Strong demand for oil-weighted assets will continue in 2011, particularly in the oil window of the Eagle Ford in South Texas and in the vertical Wolfberry, a multi-zone Wolfcamp and Spraberry play, in the Permian Basin.

But, will the wells flow into transaction data rooms? “Will oil prices above $100 a barrel create a chill in the acquisition market?” asks Chris Simon, managing director and head of A&D for Raymond James & Associates Inc.

That question remains to be answered, but other 2011 M&A themes are on the surface, he told members of ADAM Houston, an organization of E&P M&A professionals.

--Joint ventures will continue, he says, in U.S. unconventional-resource plays, driven by foreign E&Ps wanting access to reserves, technology and expertise. He expects many more JVs will be announced in coming months.

--Upstream MLPs will continue to be aggressive in data rooms for producing properties and the number of MLPs competing for packages will multiply, as long as they continue to have ready access to capital. “There will be a few IPOs of new MLPs this year. This is largely due to the demand for yield by investors.”
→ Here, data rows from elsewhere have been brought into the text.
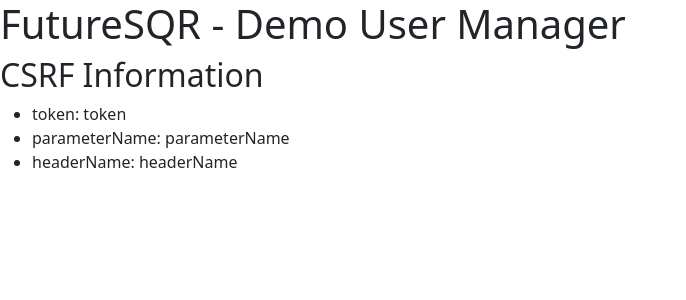
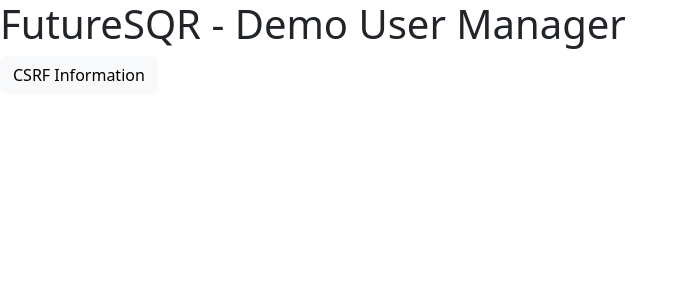
Before and after one commit to rbreunung/FutureSQR-DemoUserManager, an Angular app: page / in a window 1280 px wide. Shown: the top 300 px of the page, without its empty margins (0-686 px from the left). Built offline with nearby package versions, Linux system fonts and the light colour scheme.

Commit message:
router works

```diff
--- a/src/app/app.component.html
+++ b/src/app/app.component.html
@@ -1,3 +1,6 @@
 <h1>{{title}}</h1>
 
-<app-csrf-information></app-csrf-information>
+<nav>
+    <a role="button" class="btn btn-light" routerLinkActive="active" routerLink="/csrf-information">CSRF Information</a>
+</nav>
+<router-outlet></router-outlet>
--- a/src/app/app.module.ts
+++ b/src/app/app.module.ts
@@ -3,6 +3,7 @@ import { BrowserModule } from '@angular/platform-browser';
 
 import { AppComponent } from './app.component';
 import { CsrfInformationComponent } from './csrf-information/csrf-information.component';
+import { AppRoutingModule } from './app-routing.module';
 
 @NgModule({
   declarations: [
@@ -10,7 +11,8 @@ import { CsrfInformationComponent } from './csrf-information/csrf-information.co
     CsrfInformationComponent
   ],
   imports: [
-    BrowserModule
+    BrowserModule,
+    AppRoutingModule
   ],
   providers: [],
   bootstrap: [AppComponent]
```
Also changed, not shown: src/app/app-routing.module.ts (added, +18 -0 lines).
--Likewise, more U.S. royalty trusts may be formed this year to create capital to drill resource plays, while distribution-seeking, public-equity investors remain ravenous for income-producing investments, he adds. “Like the MLP, the U.S. royalty trust is a yield product.”

Market changes to watch include a continued depressed gas-price strip, which may force some E&Ps to let loose of non-core assets to provide income to continue to work core properties. Whole companies may be sold, he adds. The first to fall is Appalachian gas-focused NGas Resources Inc., which is to be purchased by Magnum Hunter Resources Corp.

He also warns that February U.S. gas-supply data may be misleadingly bullish. Much of the gas-producing U.S. was frozen in early February, and frozen gas lines shut in some production. (On the demand side, a fifth of Texas’ electric-power plants were shut in the first few days of February due to frozen gas lines, resulting in controversial rolling blackouts throughout the state while temperatures fell into the teens.)

Simon estimates as much as 5 billion cubic feet of gas was shut in due to freeze offs each of the days.

“The bigger issue going forward is that liquids-rich gas freezes faster than dry gas,” he adds. “This has the potential to provide ‘head fakes’ in supply data.”

–Nissa Darbonne, Editor-at-Large, Oil and Gas Investor, OilandGasInvestor.com, OilandGasInvestor.com Today, Oil and Gas Investor This Week, A&D Watch, A-Dcenter.com, UGcenter.com. Contact Nissa at ndarbonne@hartenergy.com.